It isn't (necessarily) about security; they're using computer certificates because that's the most appropriate solution for their use case. You've already discovered some reasons why using user certificates are less convenient: you had to create a custom template, make sure that the AD didn't allow users to join non-company machines to the domain, and make sure that the certificate authority didn't have the plug-in that allows non-domain machines to request user certificates.

Since there are good non-security reasons to use computer certificates, the fact that most everybody does provides little or no evidence either way as to whether using user certificates is secure. However, you have an constraint which they didn't: for some reason, your VPN client software can't use computer certificates. I'll assume you've already researched that thoroughly. The ideal solution would be to change clients, but that would be expensive. You therefore need to make a judgement call as to how much risk using user certificates introduces.

The best (and only thoroughly safe) way to make that judgement would be to consult an expert, which is definitely not me. I've been putting off posting an answer in the hopes that someone with the appropriate experience would do so, but no such luck. So, for what little it's worth, here's how I'd look at it. However, if you have the option of spending a hopefully modest amount of money on an expert consultant, I recommend that you do so.

I only see two ways a user might try to bypass the restrictions on which computers they can use. They could try to export their user certificate from a domain machine to a non-domain machine. Or they could try to trick the certificate authority into issuing a user certificate to a non-domain machine.

I did a quick bit of research, and it suggests that although the user certificates are stored in files the user has access to, they are encrypted by the CNG Key Isolation service. Unless the user has admin access, this should prevent the keys from being exported. (If the user does have admin access, they could presumably just as easily export a computer key as a user key.)

I'm less sanguine about the second option. To the best of my knowledge, there is no documented promise that the certificate authority will make any effort to validate the computer's identity when a user key is being generated. The fact that there is a documented procedure for doing this, and you have ensured that the relevant component isn't installed, isn't good evidence that this is the only possible way.

My research suggests that certificate requests are made via DCOM, and that although the default DCOM settings do not work for a non-domain client attempting to connect to a domain server, only the client needs to be reconfigured in order to successfully make a connection. Obviously, I haven't actually tried it, but in principle I think this would work.

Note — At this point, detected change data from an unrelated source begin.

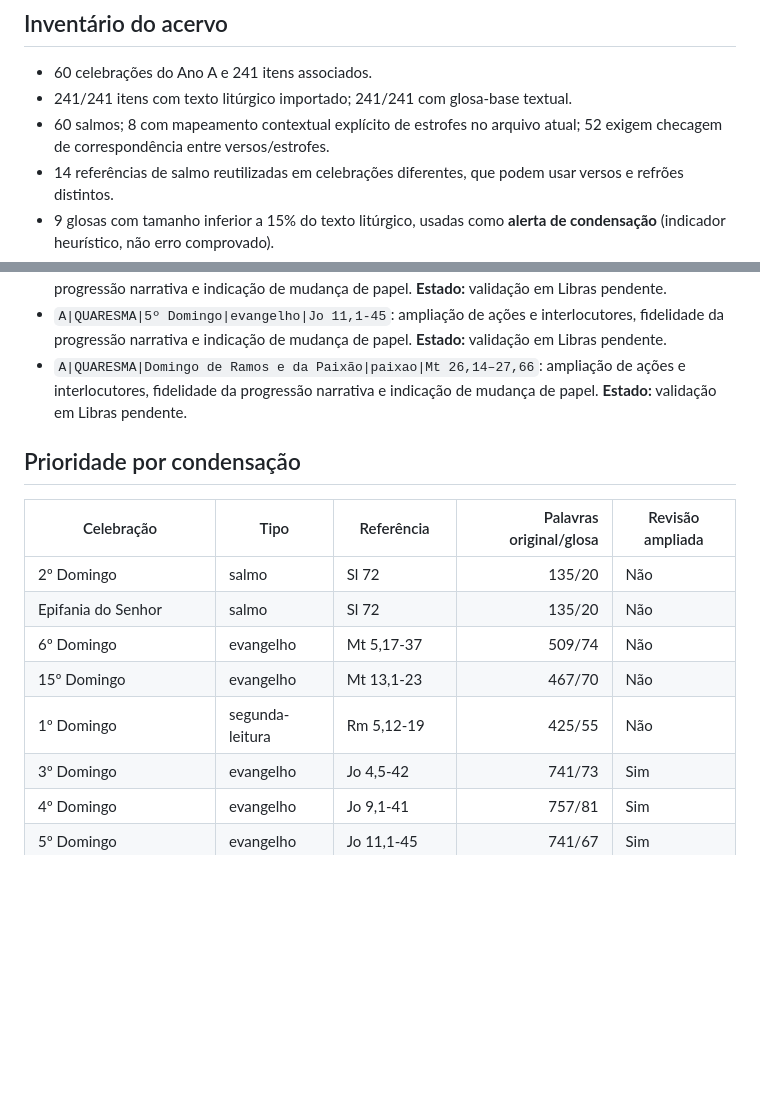
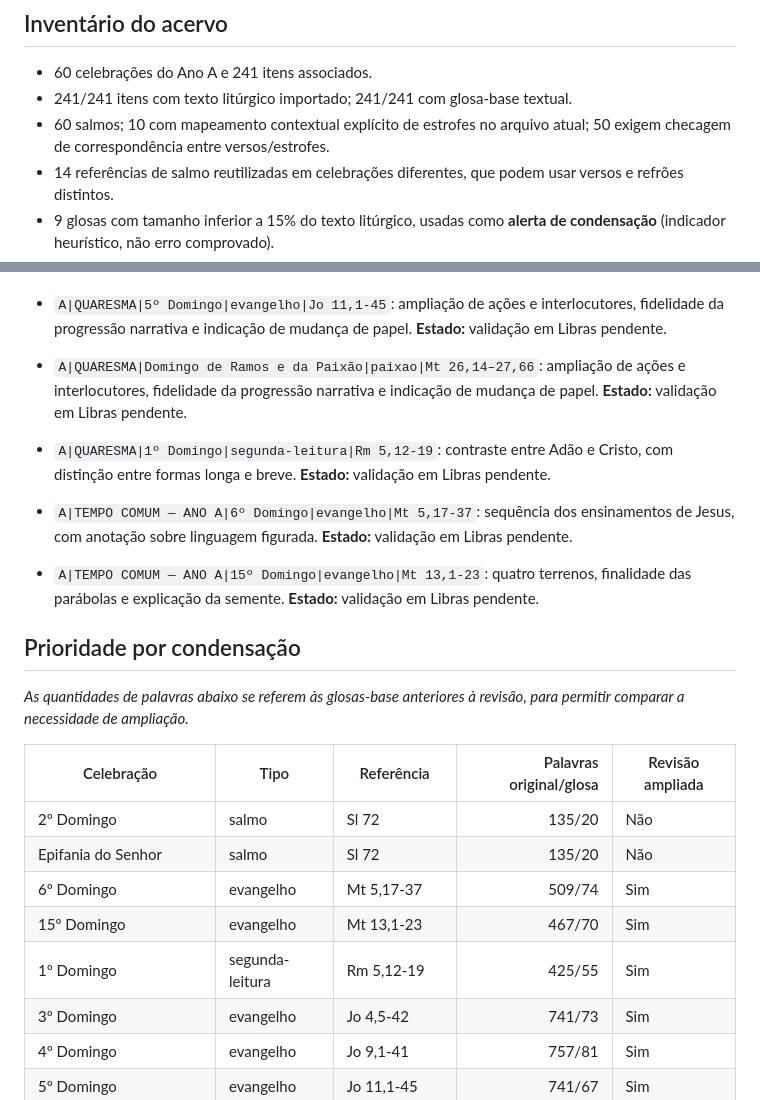
Before and after one commit to aeduardasantana/CaminhosDaPalavra, a Markdown page: REVISAO-GLOSAS-ANO-A.md, 2 parts joined by grey strips. Drawn GitHub-style; blank space fills up the shorter version.

Commit message:
docs: reconcile Year A inventory and expanded revisions in audit log

```diff
--- a/REVISAO-GLOSAS-ANO-A.md
+++ b/REVISAO-GLOSAS-ANO-A.md
@@ -8,7 +8,7 @@
 
 - 60 celebrações do Ano A e 241 itens associados.
 - 241/241 itens com texto litúrgico importado; 241/241 com glosa-base textual.
-- 60 salmos; 8 com mapeamento contextual explícito de estrofes no arquivo atual; 52 exigem checagem de correspondência entre versos/estrofes.
+- 60 salmos; 10 com mapeamento contextual explícito de estrofes no arquivo atual; 50 exigem checagem de correspondência entre versos/estrofes.
 - 14 referências de salmo reutilizadas em celebrações diferentes, que podem usar versos e refrões distintos.
 - 9 glosas com tamanho inferior a 15% do texto litúrgico, usadas como **alerta de condensação** (indicador heurístico, não erro comprovado).
 - 7 roteiros com revisão editorial ampliada no arquivo `glosas-revisadas-ano-a.js`. Os outros 234 itens permanecem preliminares, não linguisticamente validados.
@@ -20,15 +20,21 @@
 - `A|QUARESMA|5º Domingo|evangelho|Jo 11,1-45`: ampliação de ações e interlocutores, fidelidade da progressão narrativa e indicação de mudança de papel. **Estado:** validação em Libras pendente.
 - `A|QUARESMA|Domingo de Ramos e da Paixão|paixao|Mt 26,14–27,66`: ampliação de ações e interlocutores, fidelidade da progressão narrativa e indicação de mudança de papel. **Estado:** validação em Libras pendente.
 
+- `A|QUARESMA|1º Domingo|segunda-leitura|Rm 5,12-19`: contraste entre Adão e Cristo, com distinção entre formas longa e breve. **Estado:** validação em Libras pendente.
+- `A|TEMPO COMUM — ANO A|6º Domingo|evangelho|Mt 5,17-37`: sequência dos ensinamentos de Jesus, com anotação sobre linguagem figurada. **Estado:** validação em Libras pendente.
+- `A|TEMPO COMUM — ANO A|15º Domingo|evangelho|Mt 13,1-23`: quatro terrenos, finalidade das parábolas e explicação da semente. **Estado:** validação em Libras pendente.
+
 ## Prioridade por condensação
+
+_As quantidades de palavras abaixo se referem às glosas-base anteriores à revisão, para permitir comparar a necessidade de ampliação._
 
 | Celebração | Tipo | Referência | Palavras original/glosa | Revisão ampliada |
 |---|---|---|---:|---|
 | 2º Domingo | salmo | Sl 72 | 135/20 | Não |
 | Epifania do Senhor | salmo | Sl 72 | 135/20 | Não |
-| 6º Domingo | evangelho | Mt 5,17-37 | 509/74 | Não |
-| 15º Domingo | evangelho | Mt 13,1-23 | 467/70 | Não |
-| 1º Domingo | segunda-leitura | Rm 5,12-19 | 425/55 | Não |
+| 6º Domingo | evangelho | Mt 5,17-37 | 509/74 | Sim |
+| 15º Domingo | evangelho | Mt 13,1-23 | 467/70 | Sim |
+| 1º Domingo | segunda-leitura | Rm 5,12-19 | 425/55 | Sim |
 | 3º Domingo | evangelho | Jo 4,5-42 | 741/73 | Sim |
 | 4º Domingo | evangelho | Jo 9,1-41 | 757/81 | Sim |
 | 5º Domingo | evangelho | Jo 11,1-45 | 741/67 | Sim |
```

On the other hand, the client would still need to be able to connect to the CA in order to make the request, and if the client is outside your network then that should be blocked by your firewall. And given the context, I would assume that you already have measures in place to discourage staff from attaching personal computers to the work network. So from that perspective, while you're perhaps not as safe as you could be, you probably are as safe as you need to be, depending of course on your risk profile. (I'm going to assume you're not running a nuclear weapons site here.)

At the end of the day your best protection isn't going to be technological anyway. Provided your staff are aware of the policy and warned that VPN use is being logged and monitored, very few of them are likely to try to bypass the rules even if they are skilled enough to find a way to do so.

  • This is the best answer, the user certificate does open the door in ways that a machine cert might not, however overall the security seems reasonable. We marked the private key as not exportable, but technically the key is still there and with enough time or effort, a bad actor might be able to extract it. However, I believe the same could said for the machine cert. I don't disagree that there might be some way to manipulate DCOM or some kind of man in the middle attack that might result in tricking the CA, but the reality is those are not common hacks.Thanks for your help in sounding it out. – Baron Harkonnen Jun 18 '18 at 14:31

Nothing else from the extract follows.